**WORK ITEM**
Wherever the string "replace" shows up in the records below, return that line.

**STORED DATA**
++++++

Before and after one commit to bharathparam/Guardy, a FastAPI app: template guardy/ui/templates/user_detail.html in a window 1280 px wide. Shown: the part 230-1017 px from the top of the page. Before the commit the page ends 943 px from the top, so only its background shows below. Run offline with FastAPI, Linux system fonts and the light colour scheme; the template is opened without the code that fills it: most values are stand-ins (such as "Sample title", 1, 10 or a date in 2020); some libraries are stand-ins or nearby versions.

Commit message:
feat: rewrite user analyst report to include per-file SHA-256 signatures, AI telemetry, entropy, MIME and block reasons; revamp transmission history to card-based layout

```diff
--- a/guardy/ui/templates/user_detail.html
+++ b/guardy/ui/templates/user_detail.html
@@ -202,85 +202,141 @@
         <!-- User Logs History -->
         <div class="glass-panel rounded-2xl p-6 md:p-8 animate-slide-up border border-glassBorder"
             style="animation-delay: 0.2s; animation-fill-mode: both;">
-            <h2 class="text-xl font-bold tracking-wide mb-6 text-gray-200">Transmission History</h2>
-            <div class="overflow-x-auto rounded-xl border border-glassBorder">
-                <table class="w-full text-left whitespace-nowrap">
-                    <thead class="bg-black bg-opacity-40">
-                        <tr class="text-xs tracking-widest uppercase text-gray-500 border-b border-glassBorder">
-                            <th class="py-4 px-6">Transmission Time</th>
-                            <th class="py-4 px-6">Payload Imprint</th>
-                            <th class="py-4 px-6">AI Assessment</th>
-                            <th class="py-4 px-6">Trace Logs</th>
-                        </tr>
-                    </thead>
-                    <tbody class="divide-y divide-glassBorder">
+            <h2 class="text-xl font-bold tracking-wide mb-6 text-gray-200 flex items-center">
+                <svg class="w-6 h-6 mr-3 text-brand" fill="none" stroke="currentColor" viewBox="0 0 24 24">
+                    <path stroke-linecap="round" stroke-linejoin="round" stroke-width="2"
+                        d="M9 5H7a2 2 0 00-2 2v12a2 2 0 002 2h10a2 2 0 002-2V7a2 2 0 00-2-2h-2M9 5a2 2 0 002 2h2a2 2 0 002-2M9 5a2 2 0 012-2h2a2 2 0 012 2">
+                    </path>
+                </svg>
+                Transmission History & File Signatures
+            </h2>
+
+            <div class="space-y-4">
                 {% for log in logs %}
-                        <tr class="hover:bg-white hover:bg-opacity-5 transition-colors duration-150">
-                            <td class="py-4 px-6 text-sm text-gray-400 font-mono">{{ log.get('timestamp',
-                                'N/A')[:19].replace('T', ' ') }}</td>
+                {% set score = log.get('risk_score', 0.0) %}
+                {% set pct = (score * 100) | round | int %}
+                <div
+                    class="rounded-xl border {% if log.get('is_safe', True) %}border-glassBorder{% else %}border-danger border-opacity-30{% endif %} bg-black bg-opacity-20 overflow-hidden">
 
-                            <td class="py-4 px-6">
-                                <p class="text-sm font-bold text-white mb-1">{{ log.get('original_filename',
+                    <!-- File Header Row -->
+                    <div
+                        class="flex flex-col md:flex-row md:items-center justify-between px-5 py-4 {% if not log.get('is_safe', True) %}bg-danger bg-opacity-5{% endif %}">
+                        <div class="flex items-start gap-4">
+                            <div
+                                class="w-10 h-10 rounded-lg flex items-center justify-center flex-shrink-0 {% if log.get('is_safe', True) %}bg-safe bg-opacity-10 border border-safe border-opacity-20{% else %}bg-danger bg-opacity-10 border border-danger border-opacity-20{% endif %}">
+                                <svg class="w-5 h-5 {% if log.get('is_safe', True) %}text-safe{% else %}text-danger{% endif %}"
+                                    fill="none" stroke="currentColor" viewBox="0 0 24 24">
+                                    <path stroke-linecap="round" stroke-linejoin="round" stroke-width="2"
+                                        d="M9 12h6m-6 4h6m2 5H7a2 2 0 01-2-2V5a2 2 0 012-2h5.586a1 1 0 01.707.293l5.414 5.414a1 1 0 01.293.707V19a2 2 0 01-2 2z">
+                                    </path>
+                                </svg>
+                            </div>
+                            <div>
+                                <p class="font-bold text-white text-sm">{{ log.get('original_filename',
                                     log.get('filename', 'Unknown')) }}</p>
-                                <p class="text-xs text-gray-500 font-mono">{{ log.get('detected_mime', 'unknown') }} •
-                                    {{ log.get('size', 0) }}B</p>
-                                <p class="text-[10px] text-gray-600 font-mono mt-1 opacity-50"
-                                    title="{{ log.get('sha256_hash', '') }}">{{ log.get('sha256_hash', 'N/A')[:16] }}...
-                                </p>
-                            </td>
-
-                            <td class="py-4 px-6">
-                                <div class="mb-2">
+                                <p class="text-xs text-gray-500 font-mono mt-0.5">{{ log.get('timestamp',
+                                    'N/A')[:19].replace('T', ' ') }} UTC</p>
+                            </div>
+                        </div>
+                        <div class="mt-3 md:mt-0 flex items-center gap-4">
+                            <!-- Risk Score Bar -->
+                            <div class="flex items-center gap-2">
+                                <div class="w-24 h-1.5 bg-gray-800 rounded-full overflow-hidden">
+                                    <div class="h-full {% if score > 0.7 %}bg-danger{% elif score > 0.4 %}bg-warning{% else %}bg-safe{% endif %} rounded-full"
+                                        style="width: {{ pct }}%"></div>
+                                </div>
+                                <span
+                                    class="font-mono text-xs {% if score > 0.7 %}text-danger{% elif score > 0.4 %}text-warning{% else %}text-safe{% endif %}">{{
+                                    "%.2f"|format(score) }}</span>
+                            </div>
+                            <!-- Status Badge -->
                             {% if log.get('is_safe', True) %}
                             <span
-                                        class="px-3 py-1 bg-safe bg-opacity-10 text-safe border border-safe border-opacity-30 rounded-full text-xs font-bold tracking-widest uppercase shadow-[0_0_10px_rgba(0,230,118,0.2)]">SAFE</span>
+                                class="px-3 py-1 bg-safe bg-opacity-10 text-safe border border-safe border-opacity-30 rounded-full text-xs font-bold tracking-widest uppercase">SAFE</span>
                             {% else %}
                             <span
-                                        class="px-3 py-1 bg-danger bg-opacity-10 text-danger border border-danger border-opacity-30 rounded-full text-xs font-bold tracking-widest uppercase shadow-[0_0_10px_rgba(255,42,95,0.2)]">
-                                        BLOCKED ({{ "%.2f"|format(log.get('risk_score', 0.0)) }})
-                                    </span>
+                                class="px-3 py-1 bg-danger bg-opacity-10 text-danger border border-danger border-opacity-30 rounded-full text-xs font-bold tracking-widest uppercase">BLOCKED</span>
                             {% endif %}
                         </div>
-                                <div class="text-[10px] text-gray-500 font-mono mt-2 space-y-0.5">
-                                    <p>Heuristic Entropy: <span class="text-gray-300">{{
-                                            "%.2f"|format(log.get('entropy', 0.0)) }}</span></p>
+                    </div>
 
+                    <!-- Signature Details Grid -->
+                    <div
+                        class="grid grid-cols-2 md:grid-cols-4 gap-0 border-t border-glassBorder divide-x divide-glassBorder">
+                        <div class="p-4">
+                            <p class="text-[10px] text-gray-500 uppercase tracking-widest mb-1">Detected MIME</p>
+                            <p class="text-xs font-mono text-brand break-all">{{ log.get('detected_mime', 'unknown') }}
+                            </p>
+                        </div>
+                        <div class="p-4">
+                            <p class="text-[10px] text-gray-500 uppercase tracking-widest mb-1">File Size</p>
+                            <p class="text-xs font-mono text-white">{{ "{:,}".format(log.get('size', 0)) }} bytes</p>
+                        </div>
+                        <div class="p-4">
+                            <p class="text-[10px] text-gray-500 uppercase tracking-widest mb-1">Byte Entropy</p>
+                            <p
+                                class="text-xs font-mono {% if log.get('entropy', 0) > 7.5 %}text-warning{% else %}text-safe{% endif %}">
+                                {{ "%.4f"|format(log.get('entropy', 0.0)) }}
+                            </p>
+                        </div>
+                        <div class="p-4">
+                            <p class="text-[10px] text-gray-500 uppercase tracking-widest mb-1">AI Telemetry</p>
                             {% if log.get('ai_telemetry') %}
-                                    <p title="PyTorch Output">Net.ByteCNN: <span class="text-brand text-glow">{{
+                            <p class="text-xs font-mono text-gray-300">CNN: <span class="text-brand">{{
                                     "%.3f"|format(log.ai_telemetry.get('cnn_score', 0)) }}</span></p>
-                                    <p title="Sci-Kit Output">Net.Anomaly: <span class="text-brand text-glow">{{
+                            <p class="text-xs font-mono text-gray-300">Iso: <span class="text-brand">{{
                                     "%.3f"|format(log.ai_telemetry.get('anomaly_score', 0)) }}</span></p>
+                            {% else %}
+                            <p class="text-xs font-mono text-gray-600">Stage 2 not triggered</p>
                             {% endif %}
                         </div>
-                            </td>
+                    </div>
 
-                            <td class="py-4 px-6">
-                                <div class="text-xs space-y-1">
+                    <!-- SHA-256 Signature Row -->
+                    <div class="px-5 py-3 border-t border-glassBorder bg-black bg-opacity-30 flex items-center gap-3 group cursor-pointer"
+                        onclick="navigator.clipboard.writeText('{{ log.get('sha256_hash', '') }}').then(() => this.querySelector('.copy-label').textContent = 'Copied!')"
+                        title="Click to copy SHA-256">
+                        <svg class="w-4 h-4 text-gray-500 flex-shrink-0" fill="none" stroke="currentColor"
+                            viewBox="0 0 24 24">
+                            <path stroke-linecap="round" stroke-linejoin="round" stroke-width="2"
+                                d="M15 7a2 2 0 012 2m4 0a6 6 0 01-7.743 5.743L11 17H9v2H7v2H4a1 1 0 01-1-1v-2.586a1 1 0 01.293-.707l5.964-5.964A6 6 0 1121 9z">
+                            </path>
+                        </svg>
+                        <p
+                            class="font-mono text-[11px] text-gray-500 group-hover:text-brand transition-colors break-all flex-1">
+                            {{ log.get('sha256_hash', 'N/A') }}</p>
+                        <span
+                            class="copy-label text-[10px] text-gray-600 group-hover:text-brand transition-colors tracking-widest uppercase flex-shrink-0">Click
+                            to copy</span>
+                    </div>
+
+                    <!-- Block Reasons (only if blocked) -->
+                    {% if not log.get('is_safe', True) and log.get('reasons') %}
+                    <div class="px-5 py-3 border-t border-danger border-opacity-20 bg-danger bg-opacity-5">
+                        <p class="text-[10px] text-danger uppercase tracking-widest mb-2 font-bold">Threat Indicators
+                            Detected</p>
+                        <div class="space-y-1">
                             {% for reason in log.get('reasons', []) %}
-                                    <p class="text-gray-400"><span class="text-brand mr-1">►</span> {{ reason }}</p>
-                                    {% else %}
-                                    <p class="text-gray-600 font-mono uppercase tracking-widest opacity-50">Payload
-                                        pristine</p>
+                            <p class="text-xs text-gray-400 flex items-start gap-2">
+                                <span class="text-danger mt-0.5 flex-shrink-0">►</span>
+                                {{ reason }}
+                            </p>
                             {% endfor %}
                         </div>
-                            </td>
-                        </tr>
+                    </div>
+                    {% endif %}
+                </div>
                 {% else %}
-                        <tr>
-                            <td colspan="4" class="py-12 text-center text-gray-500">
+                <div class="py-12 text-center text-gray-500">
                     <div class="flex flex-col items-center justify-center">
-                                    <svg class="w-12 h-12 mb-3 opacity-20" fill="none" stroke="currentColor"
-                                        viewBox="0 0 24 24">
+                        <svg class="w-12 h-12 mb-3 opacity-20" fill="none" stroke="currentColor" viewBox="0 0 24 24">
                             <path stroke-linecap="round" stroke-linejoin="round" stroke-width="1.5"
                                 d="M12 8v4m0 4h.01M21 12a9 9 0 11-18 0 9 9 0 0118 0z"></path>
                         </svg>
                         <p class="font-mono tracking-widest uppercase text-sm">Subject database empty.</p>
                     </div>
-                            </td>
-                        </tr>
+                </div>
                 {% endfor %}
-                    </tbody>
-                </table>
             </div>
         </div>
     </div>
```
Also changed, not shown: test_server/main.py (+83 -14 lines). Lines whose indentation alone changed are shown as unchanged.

++++++

**REPLY TO THE EXERCISE**
-                                'N/A')[:19].replace('T', ' ') }}</td>
+                                    'N/A')[:19].replace('T', ' ') }} UTC</p>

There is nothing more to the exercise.